    http://www.fil-idf.org

    The International Dairy Federation is the first source of information on dairy issues on a global scale. It is both a forum for discussion and exchange, and a dairy information centre, created by and for the dairy sector. It amplifies communication within the dairy sector through its 38 member countries, and serves as a link between the dairy sector and other international organisations. It is a source of scientific and technical expertise, and of influence, in the dairy sector.
  • Institute of Food Science & Technology (IFST)
    http://www.ifst.org

    The Institute of Food Science & Technology (IFST) is the independent, incorporated and professional qualifying body for food scientists and technologists. Its purposes are: to serve the public interest by furthering the application of science and technology to all aspects of safe, wholesome, nutritious and attractive food; to advance the standing of food science and technology, both as a subject and as a profession; to assist members in their career and personal development within the profession; and to uphold professional standards of competence and integrity.
  • DairyCo
    http://www.dairyco.org.uk

    DairyCo was set up in April 2008 following a fundamental review of agricultural levy boards by Defra. The five existing levy boards (including the Milk Development Council) were replaced by one statutory levy board, the Agriculture and Horticulture Development Board (AHDB) and DairyCo covers the milk sector.

    DairyCo’s current focus is on improving the profitability of dairy farming by focusing on four specific areas:

    • The provision of a world-class information service
    • Helping dairy farmers meet and manage environment needs and regulatory requirements
    • Helping promote the positive perception of dairy products and dairy farming with the general public
    The development of DairyCo towards a self-sustaining modeln.
  • National Farmers Union (NFU)
    http://www.nfu.org.uk

    The NFU's public website provides non-nonsense facts about the current situation in agriculture as well as the latest NFU news and events.
  • Royal Association of British Dairy Farmers (RABDF)
    http://www.rabdf.co.uk

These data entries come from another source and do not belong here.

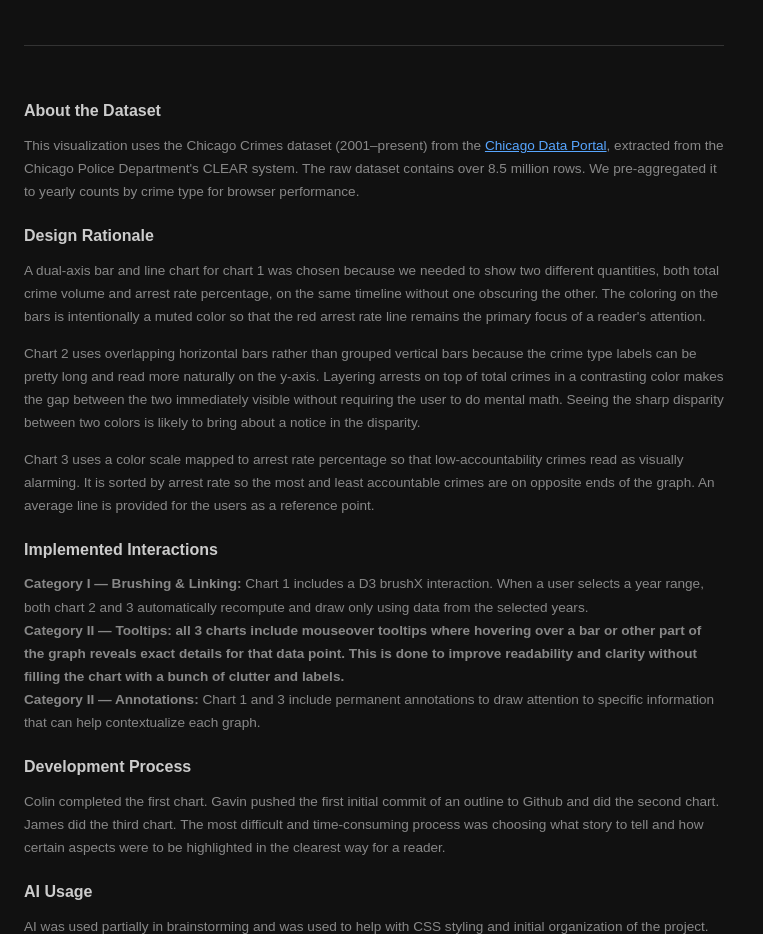
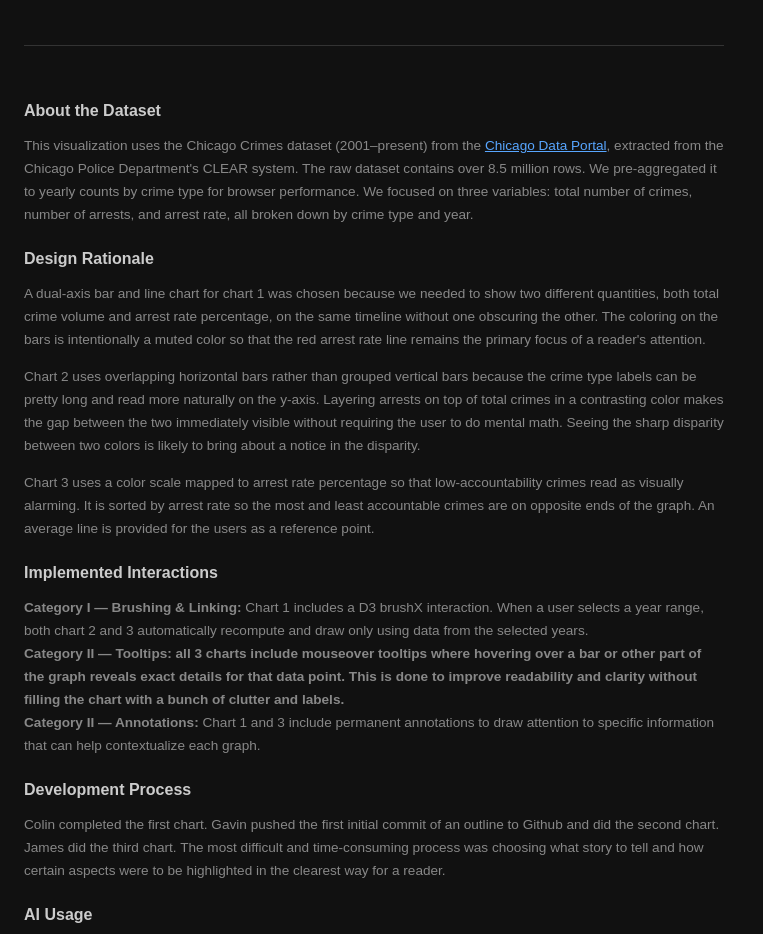
Before and after one commit to 4oure/a1, a plain HTML site: page index.html in a window 1280 px wide. Shown: the part 985-1919 px from the top of the page, without its empty margins (0-763 px from the left). Drawn offline with nearby package versions, Linux system fonts and the light colour scheme; no server answers.

Commit message:
Update index.html, about the dataset

```diff
--- a/index.html
+++ b/index.html
@@ -84,7 +84,8 @@
       <a href="https://data.cityofchicago.org/Public-Safety/Crimes-2001-to-Present/ijzp-q8t2" target="_blank">Chicago Data Portal</a>,
       extracted from the Chicago Police Department's CLEAR system.
       The raw dataset contains over 8.5 million rows. We pre-aggregated it to yearly
-      counts by crime type for browser performance.
+      counts by crime type for browser performance. We focused on three variables: total number of crimes,
+      number of arrests, and arrest rate, all broken down by crime type and year.
     </p>
 
     <h2>Design Rationale</h2>
```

    The Royal Association of British Dairy Farmers (RABDF) is the independent organisation representing the interests of specialist dairy farmers and others involved in the dairy farming industry. Established in 1879, it is active in supporting the dairy farming industry through continuing education and training programmes, information and technology transfer through running the UK's premier dairy show, The Dairy Event, plus holding an annual dairy conference. The RABDF represents British dairy farming's best interests with Government policy makers, politicians and the public.
  • Society of Food Hygiene Technology
    http://www.sofht.co.uk

    SOFHT is a membership-based organisation covering the interests and views of everyone involved in food hygiene and safety. The society holds symposia, workshops and a SOFHT Lecture and annual luncheon. Proceedings and a technical manual are published as well as a magazine, SOFHT Focus. The SOFHT Options in Training portfolio covers a range of training programmes.
  • Stilton Cheese Makers Association (SCMA)
    http://www.stiltoncheese.com

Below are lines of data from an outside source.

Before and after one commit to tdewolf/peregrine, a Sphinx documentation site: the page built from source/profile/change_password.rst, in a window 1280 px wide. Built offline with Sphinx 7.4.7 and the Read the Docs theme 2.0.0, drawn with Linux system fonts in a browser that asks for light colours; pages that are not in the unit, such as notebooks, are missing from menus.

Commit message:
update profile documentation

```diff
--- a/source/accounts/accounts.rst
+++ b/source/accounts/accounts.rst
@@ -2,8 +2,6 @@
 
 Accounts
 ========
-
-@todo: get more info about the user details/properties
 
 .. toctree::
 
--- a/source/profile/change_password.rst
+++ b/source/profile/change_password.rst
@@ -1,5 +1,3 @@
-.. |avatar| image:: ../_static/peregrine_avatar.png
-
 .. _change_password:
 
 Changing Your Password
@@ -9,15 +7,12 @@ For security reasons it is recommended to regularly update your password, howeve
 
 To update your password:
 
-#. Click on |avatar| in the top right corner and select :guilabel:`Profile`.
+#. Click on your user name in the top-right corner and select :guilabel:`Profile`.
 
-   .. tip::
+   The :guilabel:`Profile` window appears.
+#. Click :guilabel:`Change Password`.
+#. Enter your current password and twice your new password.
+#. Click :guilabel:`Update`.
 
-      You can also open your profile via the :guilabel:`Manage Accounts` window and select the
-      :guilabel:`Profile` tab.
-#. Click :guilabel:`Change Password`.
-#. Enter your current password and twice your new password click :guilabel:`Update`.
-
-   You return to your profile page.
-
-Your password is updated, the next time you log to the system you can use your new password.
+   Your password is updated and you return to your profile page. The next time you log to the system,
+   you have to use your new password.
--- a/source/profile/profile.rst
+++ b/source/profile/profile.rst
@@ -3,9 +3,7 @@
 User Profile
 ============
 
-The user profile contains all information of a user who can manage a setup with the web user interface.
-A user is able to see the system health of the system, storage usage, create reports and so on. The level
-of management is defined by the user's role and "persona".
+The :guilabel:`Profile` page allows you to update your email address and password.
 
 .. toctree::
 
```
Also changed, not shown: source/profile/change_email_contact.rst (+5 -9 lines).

    The Stilton Cheese Makers Association (SCMA) was formed in 1936 to represent the interests of the Blue Stilton manufacturers and to raise standards. Today, the SCMA has those two same objectives, but it is also responsible for: promoting Stilton worldwide; managing the trade marks; and ensuring that standards are maintained at all the six licensed dairies. Only cheese produced in the three counties of Derbyshire, Leicestershire and Nottinghamshire and made according to a strict code may be called Stilton. The SCMA was granted a Certification Trademark for Stilton in 1966, and is still the only British cheese so accredited. In 1996, the SCMA succeeded in achieving "Protected Designation of Origin" (PDO) status for Blue Stilton from the European Commission.